Unprotected anal sex, regardless of whether it is practiced by straight or gay couples, is considered the riskiest activity for sexually transmitted diseases because of the physical design of the anus: It is narrow, it does not self-lubricate, and the skin is more fragile and likely to tear, allowing STDs such as HIV and hepatitis easy passage into the bloodstream. To make matters worse, the area is an ideal home for STDs. Bacterial infections such as gonorrhea and chlamydia love warm, moist environments and the type of cells that line the anus. While unprotected anal sex is much more risky for the receptive partner, the insertive partner is not free from risk.
Anal Sex | HIV Risk and Prevention | HIV/AIDS | CDC
After couple-years of follow-up and 77, acts of unprotected anal intercourse, no HIV transmission from HIV-positive partners took place and the researchers concluded that the risk of HIV transmission in these circumstances was effectively zero Rodger. If viral load is detectable, condomless anal intercourse is a highly efficient way of transmitting HIV, and it is considered a high-risk activity for both partners, although the exact degree of risk can depend on many factors. For each condomless act with an untreated HIV-positive partner, the risk of infection has been estimated at 1. However, it may be 10 to 25 times higher if the positive partner is recently infected. Studies have identified several other factors that further increase the risk of transmission.
If you buy something through a link on this page, we may earn a small commission. How this works. Anal sex is the practice of inserting the penis, fingers, or a foreign object such as a vibrator into the anus for sexual pleasure.

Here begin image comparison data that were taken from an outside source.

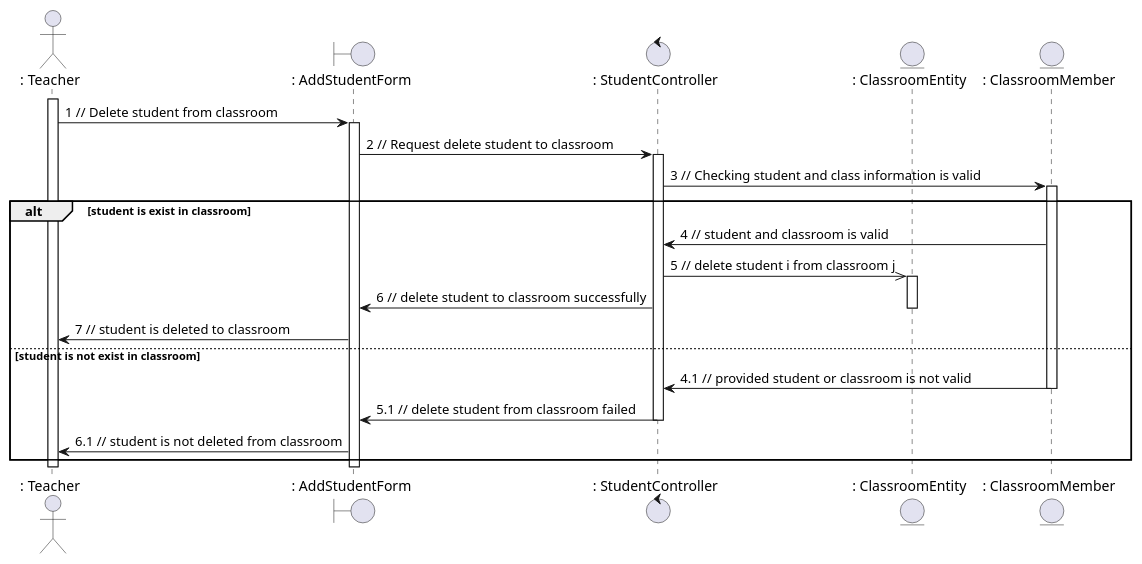
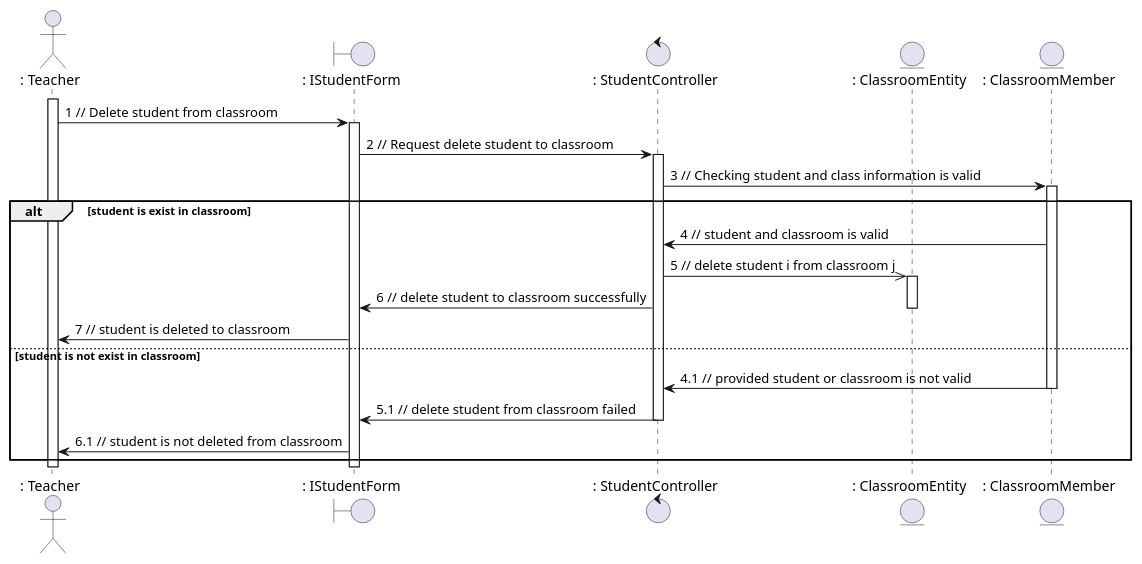
The diagram in sequence - analaysis/student /deleteStudent.plantuml (anonyhostvn/OOAD-Diagram), drawn with PlantUML before and after one commit. The commit also changed 5 other files, not shown here.

```diff
--- a/sequence - analaysis/student /deleteStudent.plantuml
+++ b/sequence - analaysis/student /deleteStudent.plantuml
@@ -1,35 +1,35 @@
 @startuml deleteStudent
 
 actor ": Teacher"
-boundary ": AddStudentForm"
+boundary ": IStudentForm"
 control ": StudentController"
 entity ": ClassroomEntity"
 entity ": ClassroomMember"
 
 activate ": Teacher"
-": Teacher" -> ": AddStudentForm": 1 // Delete student from classroom
-activate ": AddStudentForm"
-": AddStudentForm" -> ": StudentController": 2 // Request delete student to classroom
+": Teacher" -> ": IStudentForm": 1 // Delete student from classroom
+activate ": IStudentForm"
+": IStudentForm" -> ": StudentController": 2 // Request delete student to classroom
 activate ": StudentController"
 ": StudentController" -> ": ClassroomMember": 3 // Checking student and class information is valid
 activate ": ClassroomMember"
 alt student is exist in classroom
     ": ClassroomMember" -> ": StudentController": 4 // student and classroom is valid
     ": StudentController" ->> ": ClassroomEntity": 5 // delete student i from classroom j
     activate ": ClassroomEntity" 
-    ": StudentController" -> ": AddStudentForm": 6 // delete student to classroom successfully
+    ": StudentController" -> ": IStudentForm": 6 // delete student to classroom successfully
     deactivate ": ClassroomEntity"
-    ": AddStudentForm" -> ": Teacher": 7 // student is deleted to classroom
+    ": IStudentForm" -> ": Teacher": 7 // student is deleted to classroom
 
 else student is not exist in classroom
     ": ClassroomMember" -> ": StudentController": 4.1 // provided student or classroom is not valid
     deactivate ": ClassroomMember"
-    ": StudentController" -> ": AddStudentForm": 5.1 // delete student from classroom failed
+    ": StudentController" -> ": IStudentForm": 5.1 // delete student from classroom failed
     deactivate ": StudentController"
-    ": AddStudentForm" -> ": Teacher": 6.1 // student is not deleted from classroom
+    ": IStudentForm" -> ": Teacher": 6.1 // student is not deleted from classroom
 end
 
-deactivate ": AddStudentForm"
+deactivate ": IStudentForm"
 deactivate ": Teacher"
 
 @enduml
```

Unprotected anal sex poses well known health hazards for men, but new research suggests that the practice is a significant health issue for women as well. More than , New York City women engage in anal intercourse each year, according to a new report from the Health Department, and many are not taking the steps needed to prevent HIV and other sexually transmitted infections. Anal membranes are easily damaged during sex, facilitating the spread of infection. Past studies suggest that anal exposure to HIV poses 30 times more risk than vaginal exposure.